== RECORDS PROVIDED ==

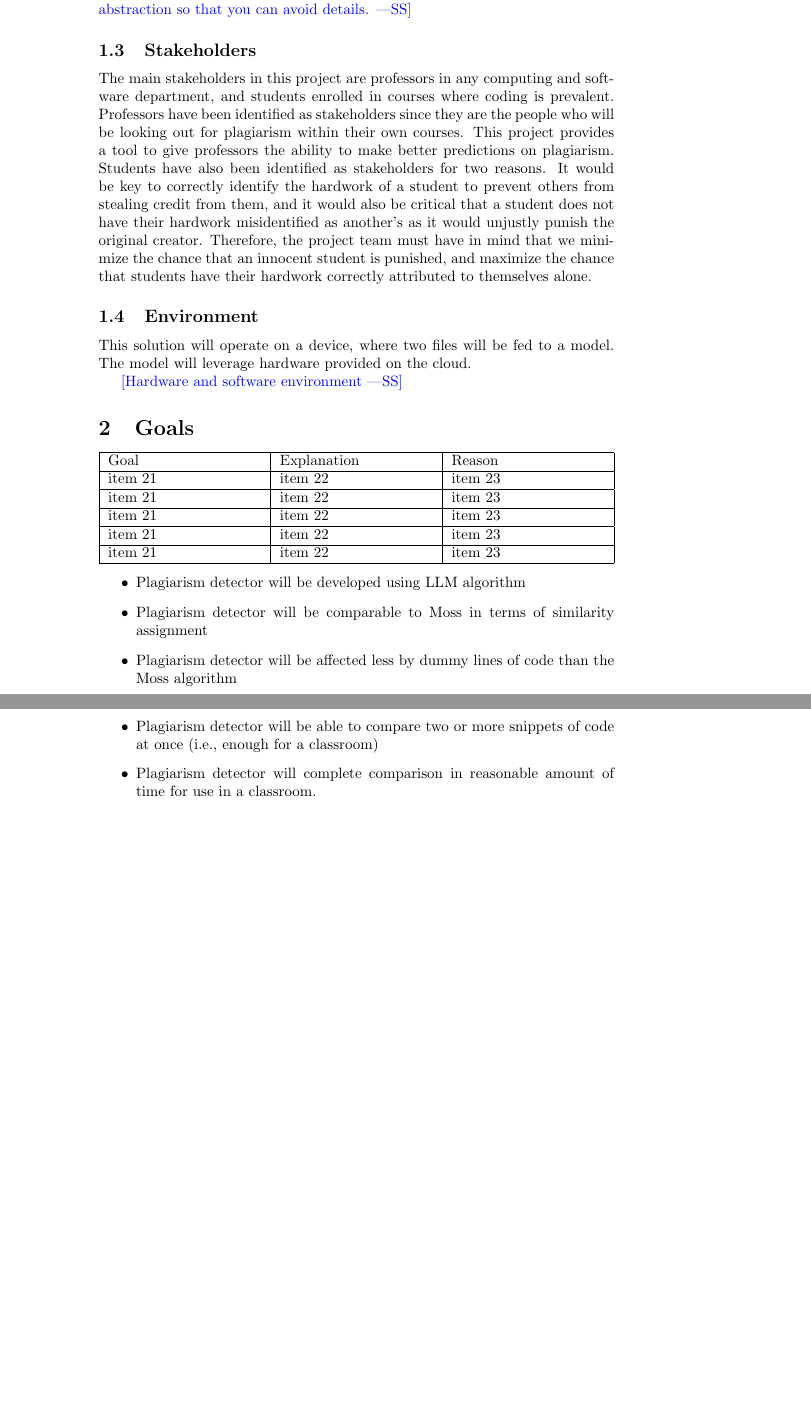
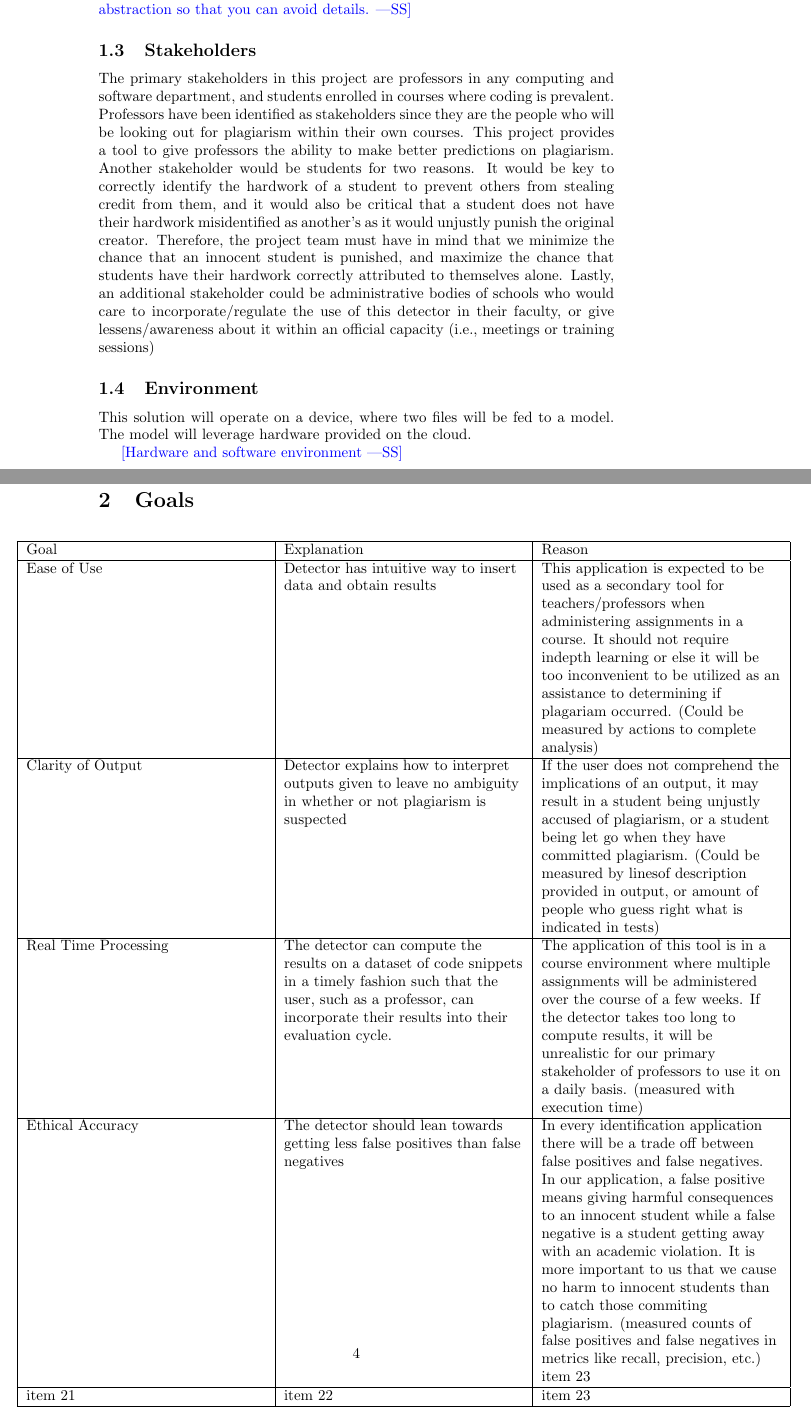
Before and after one commit to lilweege/SyntaxSentinels, a LaTeX document (docs/ProblemStatementAndGoals/ProblemStatement.tex): two parts of pages 2 and 3 of 4 before the commit and two parts of pages 2 and 4 of 6 after it, joined at a grey line, cut so that both start at the same text, the shorter picture padded with empty space. Compiled offline with pdfLaTeX.

Commit message:
further edits to goals section

```diff
--- a/docs/ProblemStatementAndGoals/ProblemStatement.tex
+++ b/docs/ProblemStatementAndGoals/ProblemStatement.tex
@@ -48,7 +49,7 @@ The problem will take two or more snippets of code for comparison (n>=2 code sni
 Use abstraction so that you can avoid details.}
 
 \subsection{Stakeholders}
-The main stakeholders in this project are professors in any computing and software department, and students enrolled in courses where coding is prevalent. Professors have been identified as stakeholders since they are the people who will be looking out for plagiarism within their own courses. This project provides a tool to give professors the ability to make better predictions on plagiarism. Students have also been identified as stakeholders for two reasons. It would be key to correctly identify the hardwork of a student to prevent others from stealing credit from them, and it would also be critical that a student does not have their hardwork misidentified as another's as it would unjustly punish the original creator. Therefore, the project team must have in mind that we minimize the chance that an innocent student is punished, and maximize the chance that students have their hardwork correctly attributed to themselves alone.
+The primary stakeholders in this project are professors in any computing and software department, and students enrolled in courses where coding is prevalent. Professors have been identified as stakeholders since they are the people who will be looking out for plagiarism within their own courses. This project provides a tool to give professors the ability to make better predictions on plagiarism. Another stakeholder would be students for two reasons. It would be key to correctly identify the hardwork of a student to prevent others from stealing credit from them, and it would also be critical that a student does not have their hardwork misidentified as another's as it would unjustly punish the original creator. Therefore, the project team must have in mind that we minimize the chance that an innocent student is punished, and maximize the chance that students have their hardwork correctly attributed to themselves alone. Lastly, an additional stakeholder could be administrative bodies of schools who would care to incorporate/regulate the use of this detector in their faculty, or give lessens/awareness about it within an official capacity (i.e., meetings or training sessions)
 
 \subsection{Environment}
 This solution will operate on a device, where two files will be fed to a model. The model will leverage hardware provided on the cloud.
@@ -67,20 +69,20 @@ Goal &
 Explanation &
 Reason \\
  \hline
- item 21  &
- item 22  &
- item 23  \\
+Ease of Use  &
+Detector has intuitive way to insert data and obtain results &
+This application is expected to be used as a secondary tool for teachers/professors when administering assignments in a course. It should not require indepth learning or else it will be too inconvenient to be utilized as an assistance to determining if plagariam occurred.  (Could be measured by actions to complete analysis)\\
  \hline
- item 21  &
- item 22  &
- item 23  \\
+ Clarity of Output  &
+Detector explains how to interpret outputs given to leave no ambiguity in whether or not plagiarism is suspected  &
+If the user does not comprehend the implications of an output, it may result in a student being unjustly accused of plagiarism, or a student being let go when they have committed plagiarism. (Could be measured by linesof description provided in output, or amount of people who guess right what is indicated in tests)\\
  \hline
- item 21  &
- item 22  &
- item 23  \\
+Real Time Processing  &
+The detector can compute the results on a dataset of code snippets in a timely fashion such that the user, such as a professor, can incorporate their results into their evaluation cycle. &
+ The application of this tool is in a course environment where multiple assignments will be administered over the course of a few weeks. If the detector takes too long to compute results, it will be unrealistic for our primary stakeholder of professors to use it on a daily basis. (measured with execution time) \\
  \hline
- item 21  &
- item 22  &
+ Ethical Accuracy  &
+The detector should lean towards getting less false positives than false negatives  & In every identification application there will be a trade off between false positives and false negatives. In our application, a false positive means giving harmful consequences to an innocent student while a false negative is a student getting away with an academic violation. It is more important to us that we cause no harm to innocent students than to catch those commiting plagiarism. (measured counts of false positives and false negatives in metrics like recall, precision, etc.)
  item 23  \\
  \hline
  item 21  &
@@ -88,13 +90,8 @@ Reason \\
  item 23  \\
 \hline
 \end{tabularx}
-\begin{itemize}
-    \item Plagiarism detector will be developed using LLM algorithm
-    \item Plagiarism detector will be comparable to Moss in terms of similarity assignment
-    \item Plagiarism detector will be affected less by dummy lines of code than the Moss algorithm
-    \item Plagiarism detector will be able to compare two or more snippets of code at once (i.e., enough for a classroom)
-    \item Plagiarism detector will complete comparison in reasonable amount of time for use in a classroom.
-  \end{itemize}
+\end{center}
+
 
 \section{Stretch Goals}
 \begin{itemize}
```
Also changed, not shown: docs/ProblemStatementAndGoals/ProblemStatement.pdf, docs/ProblemStatementAndGoals/ProblemStatement.tex (6 more changed lines).
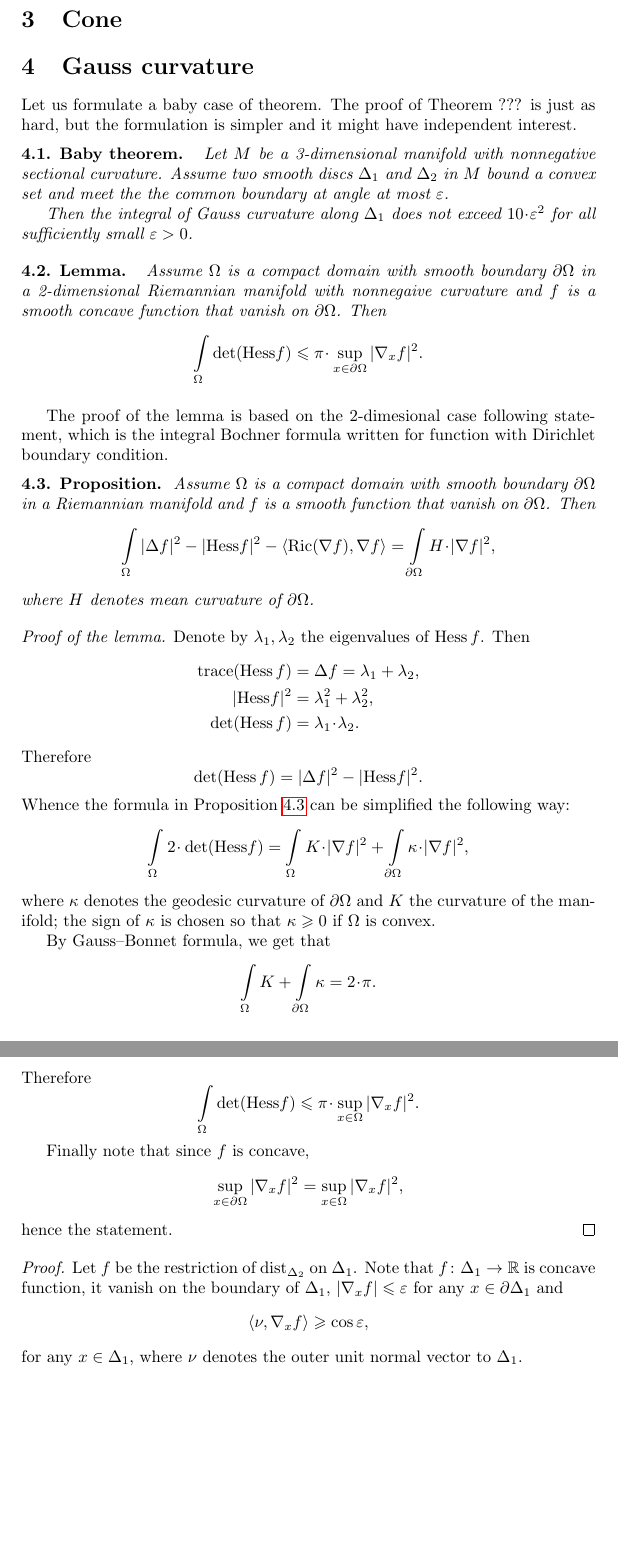
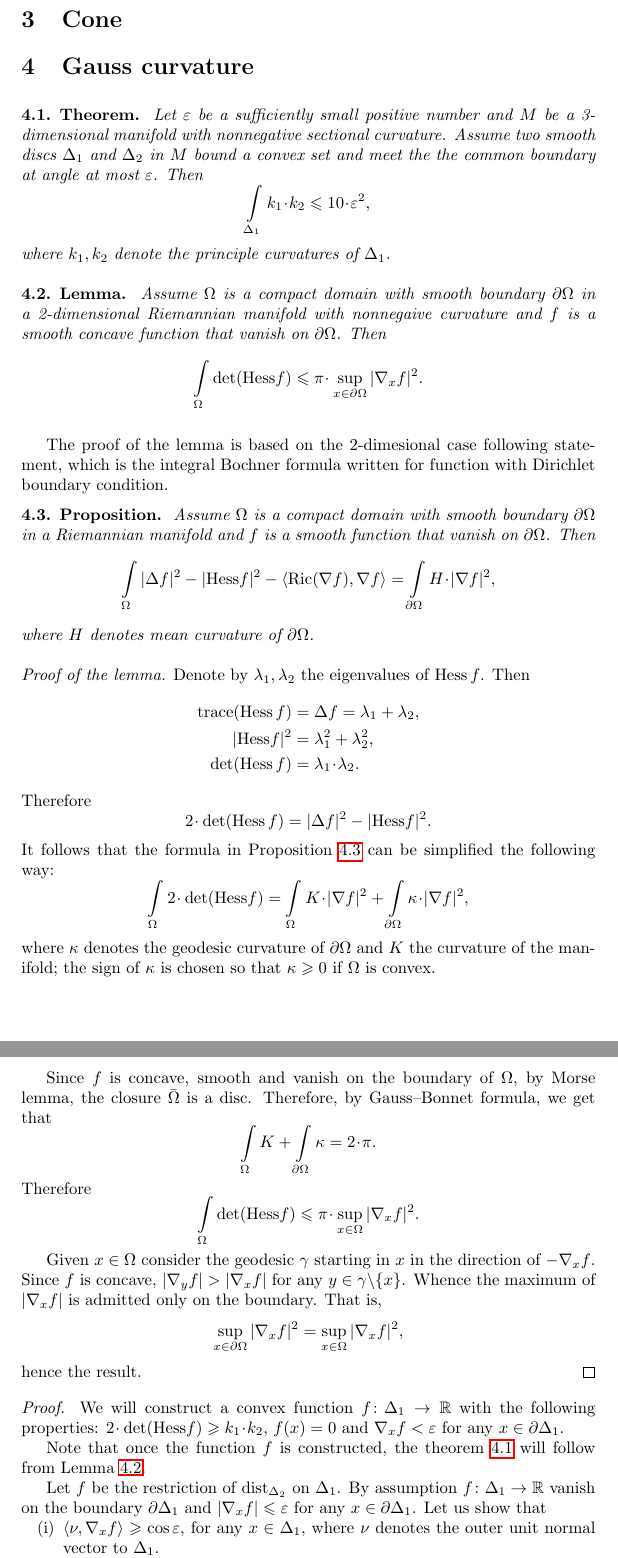
Before and after one commit to anton-petrunin/curvature-tensor, a LaTeX document (tensor-new.tex, which reads gauss.tex, kusochek.sty): two parts of pages 6 and 7 of 8 before the commit and two parts of pages 6 and 7 of 9 after it, joined at a grey line, cut so that both start at the same text, the shorter picture padded with empty space. Compiled offline with pdfLaTeX.

Commit message:
шоб незабыть

```diff
--- a/gauss.tex
+++ b/gauss.tex
@@ -1,18 +1,16 @@
 \section{Gauss curvature}
 \label{sec:gauss}
 
-Let us formulate a baby case of theorem.
-The proof of Theorem ??? is just as hard,
-but the formulation is simpler and it might have independent interest.
-
-\begin{thm}{Baby theorem}
-Let $M$ be a 3-dimensional manifold with nonnegative sectional curvature.
+\begin{thm}{Theorem}\label{thm:lens}
+Let $\eps$ be a sufficiently small positive number and
+$M$ be a 3-dimensional manifold with nonnegative sectional curvature.
 Assume two smooth discs $\Delta_1$ and $\Delta_2$ in $M$ bound a convex set and meet the the common boundary at angle at most $\varepsilon$.
-
-Then the integral of Gauss curvature along $\Delta_1$ does not exceed $10\cdot \eps^2$ for all sufficiently small $\eps>0$.
+Then
+\[\int_{\Delta_1}k_1\cdot k_2\le 10\cdot \eps^2,\]
+where $k_1,k_2$ denote the principle curvatures of $\Delta_1$.
 \end{thm}
 
-\begin{thm}{Lemma}
+\begin{thm}{Lemma}\label{lem:bochner}
 Assume $\Omega$ is a compact domain with smooth boundary $\partial \Omega$ in a 2-dimensional Riemannian manifold with nonnegaive curvature
 and $f$ is a smooth concave function that vanish on $\partial \Omega$.
 Then
@@ -48,10 +46,10 @@ Then
 \det(\Hess f)&=\lambda_1\cdot\lambda_2.
 \end{align*}
 Therefore
-\[\det(\Hess f)
+\[2\cdot\det(\Hess f)
 =|\Delta f|^2
 -|\mathrm{Hess}f|^2.\]
-Whence the formula in Proposition~\ref{prop:bochner-dirichle} can be simplified the following way:
+It follows that the formula in Proposition~\ref{prop:bochner-dirichle} can be simplified the following way:
 \[\int\limits_\Omega
 2\cdot\det(\mathrm{Hess}f)
 =\int\limits_\Omega
@@ -61,28 +59,47 @@ K\cdot|\nabla f|^2
 \kappa\cdot|\nabla f|^2,\]
 where $\kappa$ denotes the geodesic curvature of $\partial \Omega$ and $K$ the curvature of the manifold; the sign of $\kappa$ is chosen so that $\kappa\ge 0$ if $\Omega$ is convex.
 
-By Gauss--Bonnet formula, we get that
+Since $f$ is concave, smooth and vanish on the boundary of $\Omega$,
+by Morse lemma, the closure $\bar\Omega$ is a disc.
+Therefore, by Gauss--Bonnet formula, we get that
 \[\int_\Omega K+\int_{\partial\Omega}\kappa=2\cdot\pi.\]
 Therefore
 \[\int\limits_\Omega
 \det(\mathrm{Hess}f)
 \le\pi\cdot\sup_{x\in\Omega}|\nabla_x f|^2.\]
 
-Finally note that since $f$ is concave,
+Given $x\in\Omega$ consider the geodesic $\gamma$ starting in $x$ in the direction of $-\nabla_xf$.
+Since $f$ is concave, $|\nabla_yf|>|\nabla_xf|$ for any $y\in \gamma\backslash\{x\}$.
+Whence the maximum of $|\nabla_xf|$ is admitted only on the boundary.
+That is,
 \[\sup_{x\in\partial\Omega}|\nabla_x f|^2=\sup_{x\in\Omega}|\nabla_x f|^2,\]
-hence the statement.
+hence the result.
 \qeds
 
 
 \parit{Proof.}
+We will construct a convex function $f\:\Delta_1\to \RR$ with the following properties:
+$2\cdot\det(\mathrm{Hess}f)\ge k_1\cdot k_2$,
+$f(x)=0$ and
+$\nabla_x f<\eps$ for any $x\in \partial\Delta_1$.
+
+Note that once the function $f$ is constructed, the theorem~\ref{thm:lens} will follow from Lemma~\ref{lem:bochner}.
+
+
 Let $f$ be the restriction of $\dist_{\Delta_2}$ on $\Delta_1$.
-Note that $f\:\Delta_1\to \RR$ is concave function,
-it vanish on the boundary of $\Delta_1$,
-$|\nabla_x f|\le \eps$ for any $x\in \partial \Delta_1$
+By assumption $f\:\Delta_1\to \RR$ vanish on the boundary $\partial\Delta_1$
 and
-\[\langle\nu,\nabla_x f\rangle\ge \cos\eps,\]
-for any $x\in\Delta_1$,
-where $\nu$ denotes the outer unit normal vector to $\Delta_1$.
+$|\nabla_x f|\le \eps$ for any $x\in \partial \Delta_1$.
+Let us show that
+\begin{enumerate}[(i)]
+\item $\langle\nu,\nabla_x f\rangle\ge \cos\eps$,
+for any $x\in\Delta_1$, where $\nu$ denotes the outer unit normal vector to $\Delta_1$.
+\item $f\:\Delta_1\to \RR$ is concave function,
+\end{enumerate}
+
+
+
+
 
 
 \qeds
--- a/kusochek.sty
+++ b/kusochek.sty
@@ -4,7 +4,7 @@
 \usepackage{hyperref}
 \usepackage{eucal}
 \usepackage{xcolor}
-
+\usepackage{enumerate}
 
 \newcounter{thm}[section]
 \renewcommand{\thethm}{\thesection.\arabic{thm}}
```
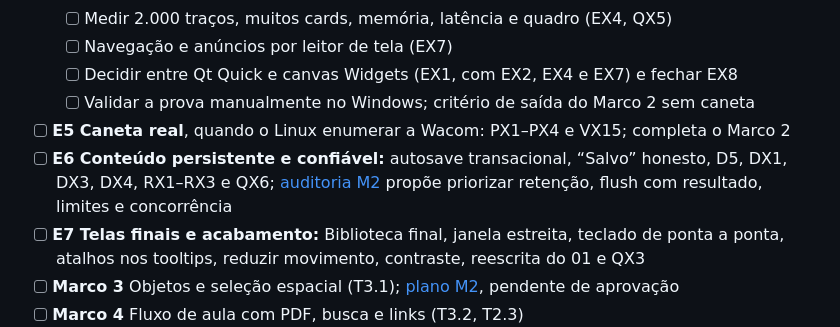
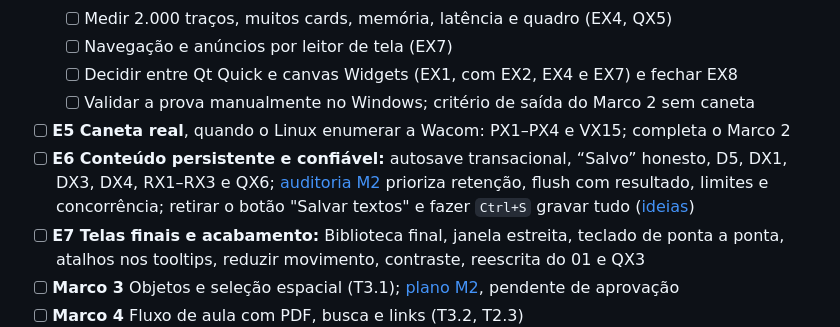
Before and after one commit to plajiw/more-than-a-note, a Markdown page: specs/ROADMAP.md, the part around the change. GitHub-like rendering.

```diff
--- a/specs/ROADMAP.md
+++ b/specs/ROADMAP.md
@@ -113,7 +113,7 @@ flowchart LR
   - [ ] Decidir entre Qt Quick e canvas Widgets (EX1, com EX2, EX4 e EX7) e fechar EX8
   - [ ] Validar a prova manualmente no Windows; critério de saída do Marco 2 sem caneta
 - [ ] **E5 Caneta real**, quando o Linux enumerar a Wacom: PX1–PX4 e VX15; completa o Marco 2
-- [ ] **E6 Conteúdo persistente e confiável:** autosave transacional, “Salvo” honesto, D5, DX1, DX3, DX4, RX1–RX3 e QX6; [auditoria M2](../docs/21-auditoria-confiabilidade-e6.md) propõe priorizar retenção, flush com resultado, limites e concorrência
+- [ ] **E6 Conteúdo persistente e confiável:** autosave transacional, “Salvo” honesto, D5, DX1, DX3, DX4, RX1–RX3 e QX6; [auditoria M2](../docs/21-auditoria-confiabilidade-e6.md) prioriza retenção, flush com resultado, limites e concorrência; retirar o botão "Salvar textos" e fazer `Ctrl+S` gravar tudo ([ideias](../docs/ideias.md))
 - [ ] **E7 Telas finais e acabamento:** Biblioteca final, janela estreita, teclado de ponta a ponta, atalhos nos tooltips, reduzir movimento, contraste, reescrita do 01 e QX3
 - [ ] **Marco 3** Objetos e seleção espacial (T3.1); [plano M2](../docs/20-plano-marco3-objetos-e-diagramas.md), pendente de aprovação
 - [ ] **Marco 4** Fluxo de aula com PDF, busca e links (T3.2, T2.3)
```
Also changed, not shown: docs/03-atalhos-e-acessibilidade.md (+1 -0 lines), docs/ideias.md (+1 -1 lines).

===

§ **YOUR TASK**:
Give the number of lines in the data that contain the word "function", and add no other text.

§ **WRITTEN SOLUTION**:
5